● ASSIGNMENT
Go through the records underneath and count the lines that include the string "href". Give nothing but the number.

Front-end code change data
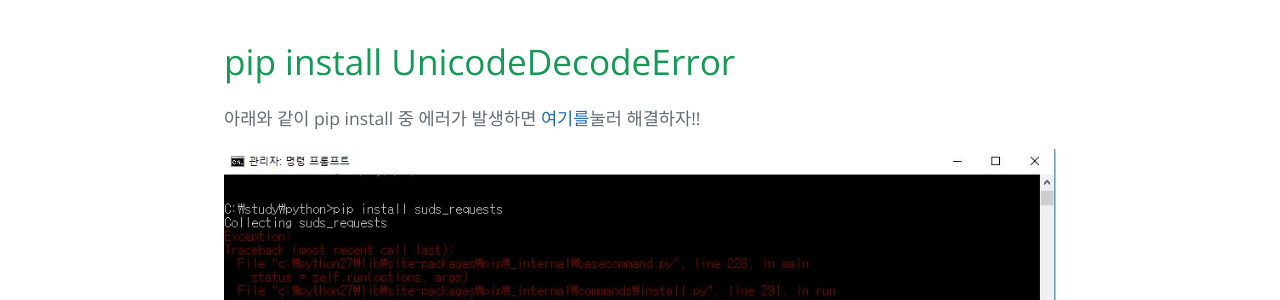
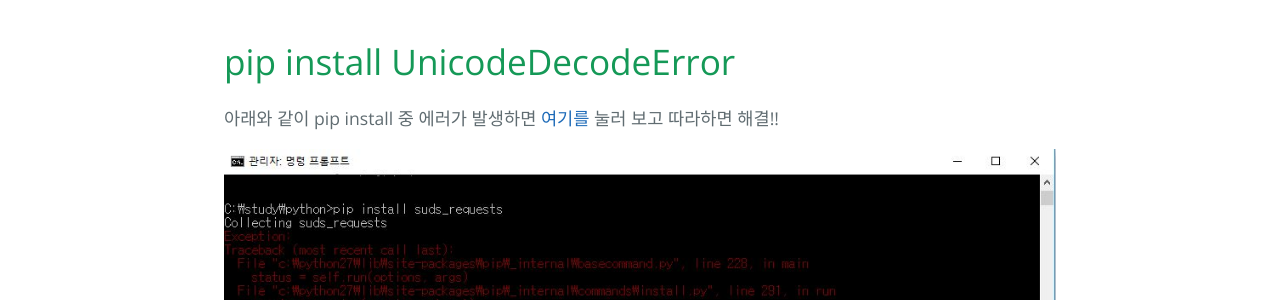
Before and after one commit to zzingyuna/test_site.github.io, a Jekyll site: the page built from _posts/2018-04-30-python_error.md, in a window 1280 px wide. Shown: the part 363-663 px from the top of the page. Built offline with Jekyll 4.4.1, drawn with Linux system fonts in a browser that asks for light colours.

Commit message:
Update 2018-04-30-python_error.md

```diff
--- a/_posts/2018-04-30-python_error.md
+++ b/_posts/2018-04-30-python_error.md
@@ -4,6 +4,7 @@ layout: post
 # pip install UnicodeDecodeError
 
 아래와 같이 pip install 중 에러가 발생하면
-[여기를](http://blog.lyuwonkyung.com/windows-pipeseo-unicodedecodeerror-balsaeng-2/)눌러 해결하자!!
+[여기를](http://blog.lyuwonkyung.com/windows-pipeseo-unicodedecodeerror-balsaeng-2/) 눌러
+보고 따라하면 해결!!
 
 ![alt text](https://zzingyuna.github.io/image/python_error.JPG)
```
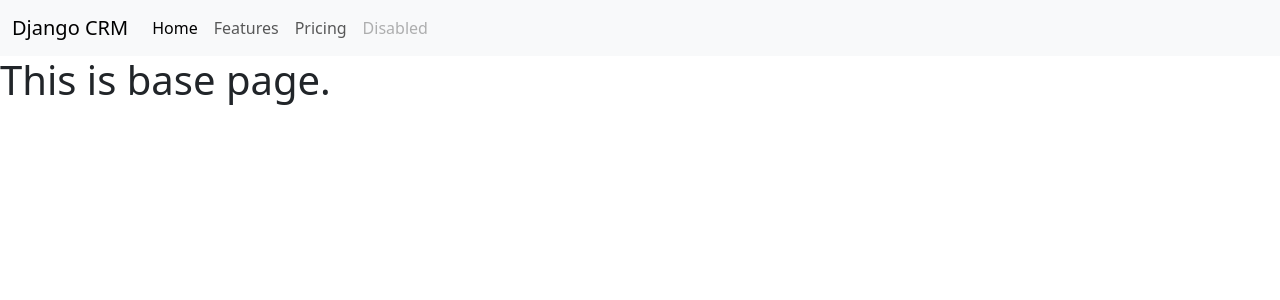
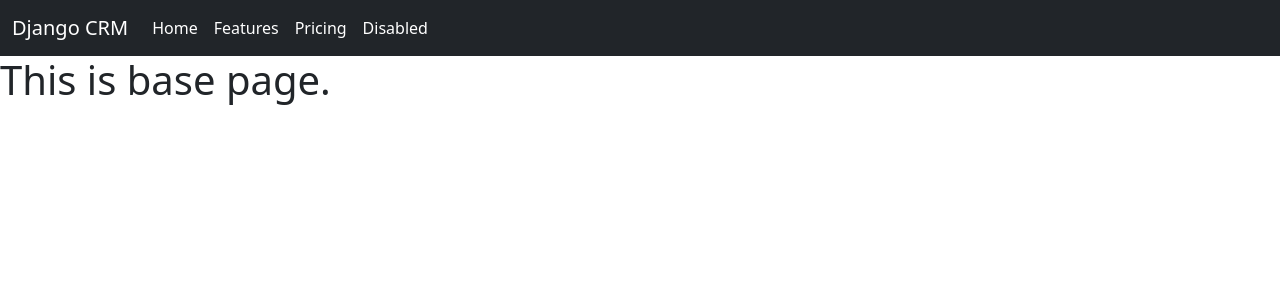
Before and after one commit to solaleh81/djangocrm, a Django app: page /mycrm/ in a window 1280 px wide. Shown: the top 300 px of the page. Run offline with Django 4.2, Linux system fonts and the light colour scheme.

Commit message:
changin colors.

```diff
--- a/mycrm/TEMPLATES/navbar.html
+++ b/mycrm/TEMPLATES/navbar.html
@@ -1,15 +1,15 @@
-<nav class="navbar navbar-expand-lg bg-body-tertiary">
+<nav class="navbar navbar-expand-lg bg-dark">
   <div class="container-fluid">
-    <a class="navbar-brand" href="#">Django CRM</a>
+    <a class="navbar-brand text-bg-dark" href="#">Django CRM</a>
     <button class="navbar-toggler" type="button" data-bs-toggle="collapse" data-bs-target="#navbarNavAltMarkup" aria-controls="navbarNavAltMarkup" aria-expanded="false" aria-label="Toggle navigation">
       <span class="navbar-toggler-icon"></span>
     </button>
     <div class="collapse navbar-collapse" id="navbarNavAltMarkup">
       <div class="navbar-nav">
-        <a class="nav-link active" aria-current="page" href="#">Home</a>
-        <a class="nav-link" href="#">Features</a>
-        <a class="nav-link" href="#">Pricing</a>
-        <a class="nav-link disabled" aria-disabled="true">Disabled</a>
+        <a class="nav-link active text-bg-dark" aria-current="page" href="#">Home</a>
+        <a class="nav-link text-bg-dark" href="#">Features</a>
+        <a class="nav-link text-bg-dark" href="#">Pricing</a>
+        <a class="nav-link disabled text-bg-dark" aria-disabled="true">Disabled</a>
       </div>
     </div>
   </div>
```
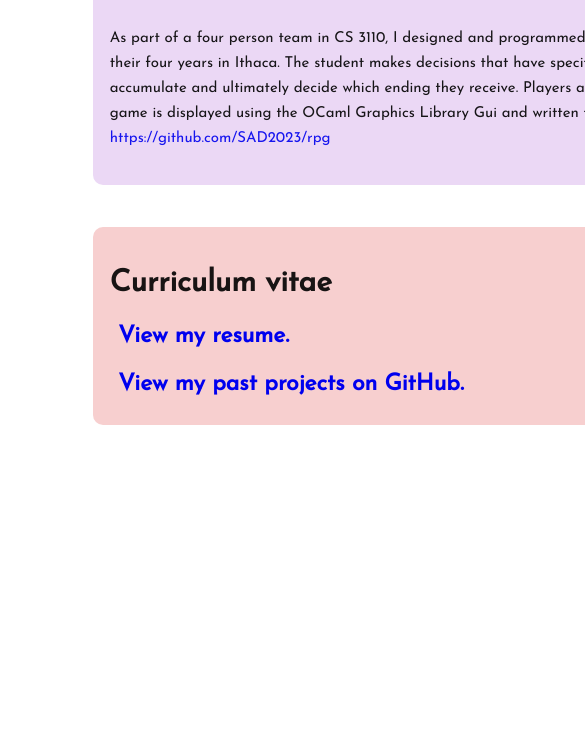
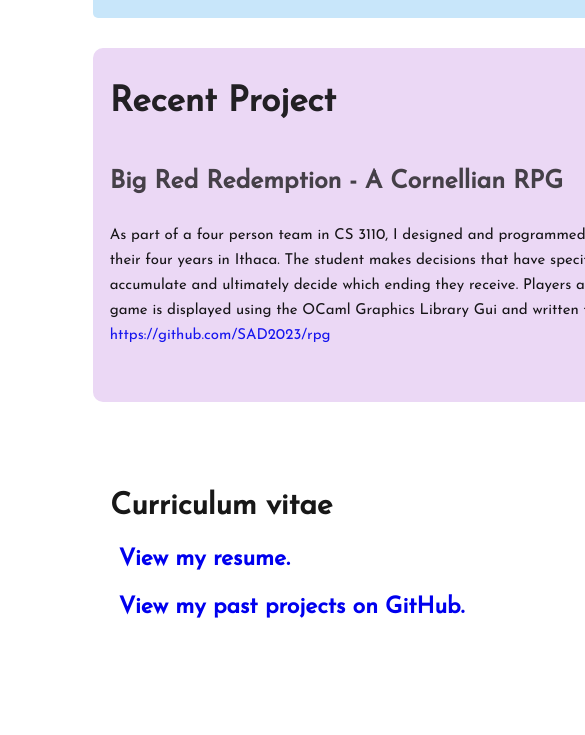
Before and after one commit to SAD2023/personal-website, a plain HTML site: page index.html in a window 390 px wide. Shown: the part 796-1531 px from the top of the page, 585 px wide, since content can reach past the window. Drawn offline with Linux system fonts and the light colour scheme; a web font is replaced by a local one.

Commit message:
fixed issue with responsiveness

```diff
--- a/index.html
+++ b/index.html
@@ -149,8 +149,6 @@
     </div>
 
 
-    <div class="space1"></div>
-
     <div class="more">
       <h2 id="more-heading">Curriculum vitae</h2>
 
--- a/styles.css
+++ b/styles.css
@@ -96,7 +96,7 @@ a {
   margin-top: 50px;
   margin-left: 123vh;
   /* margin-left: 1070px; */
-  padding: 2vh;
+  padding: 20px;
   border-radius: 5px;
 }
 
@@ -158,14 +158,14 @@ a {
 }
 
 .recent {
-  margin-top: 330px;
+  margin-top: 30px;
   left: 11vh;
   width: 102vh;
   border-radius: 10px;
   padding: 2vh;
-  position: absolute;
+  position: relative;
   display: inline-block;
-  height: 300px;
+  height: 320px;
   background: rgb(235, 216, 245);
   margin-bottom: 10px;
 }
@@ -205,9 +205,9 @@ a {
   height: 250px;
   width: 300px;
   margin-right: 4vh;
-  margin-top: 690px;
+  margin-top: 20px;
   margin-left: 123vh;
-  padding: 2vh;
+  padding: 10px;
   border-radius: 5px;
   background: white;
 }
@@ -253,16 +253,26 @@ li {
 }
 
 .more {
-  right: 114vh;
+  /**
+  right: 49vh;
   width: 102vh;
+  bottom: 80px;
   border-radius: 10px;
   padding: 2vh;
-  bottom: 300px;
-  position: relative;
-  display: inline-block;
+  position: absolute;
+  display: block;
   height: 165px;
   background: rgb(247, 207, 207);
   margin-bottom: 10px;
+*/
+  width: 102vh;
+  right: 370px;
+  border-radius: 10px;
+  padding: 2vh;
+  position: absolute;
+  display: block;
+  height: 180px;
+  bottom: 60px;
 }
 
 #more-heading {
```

● SOLUTION FOR THIS TASK
8